## Exercise aim
Could you retype all of the records exactly, leaving out every picture?

## Records shown
□ □ □

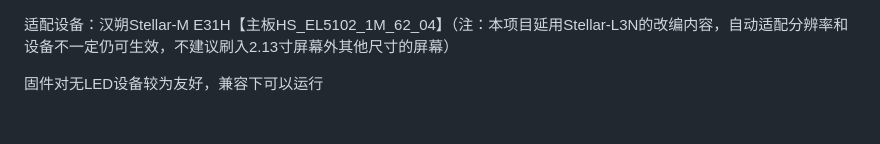
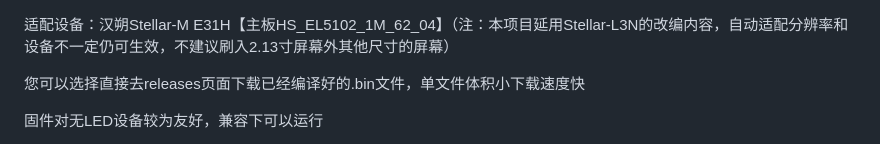
Before and after one commit to Lightning1003/Stellar-M-E31H-ATCPaper, a Markdown page: README.md, the part around the change. Rendered like a GitHub page; blank space fills up the shorter version.

```diff
--- a/README.md
+++ b/README.md
@@ -1,4 +1,6 @@
 适配设备：汉朔Stellar-M E31H【主板HS_EL5102_1M_62_04】（注：本项目延用Stellar-L3N的改编内容，自动适配分辨率和设备不一定仍可生效，不建议刷入2.13寸屏幕外其他尺寸的屏幕）
+
+您可以选择直接去releases页面下载已经编译好的.bin文件，单文件体积小下载速度快
 
 固件对无LED设备较为友好，兼容下可以运行
 
```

□ □ □

## Solution below
Before and after one commit to Lightning1003/Stellar-M-E31H-ATCPaper, a Markdown page: README.md, the part around the change. Rendered like a GitHub page; blank space fills up the shorter version.

```diff
--- a/README.md
+++ b/README.md
@@ -1,4 +1,6 @@
 适配设备：汉朔Stellar-M E31H【主板HS_EL5102_1M_62_04】（注：本项目延用Stellar-L3N的改编内容，自动适配分辨率和设备不一定仍可生效，不建议刷入2.13寸屏幕外其他尺寸的屏幕）
+
+您可以选择直接去releases页面下载已经编译好的.bin文件，单文件体积小下载速度快
 
 固件对无LED设备较为友好，兼容下可以运行
 
```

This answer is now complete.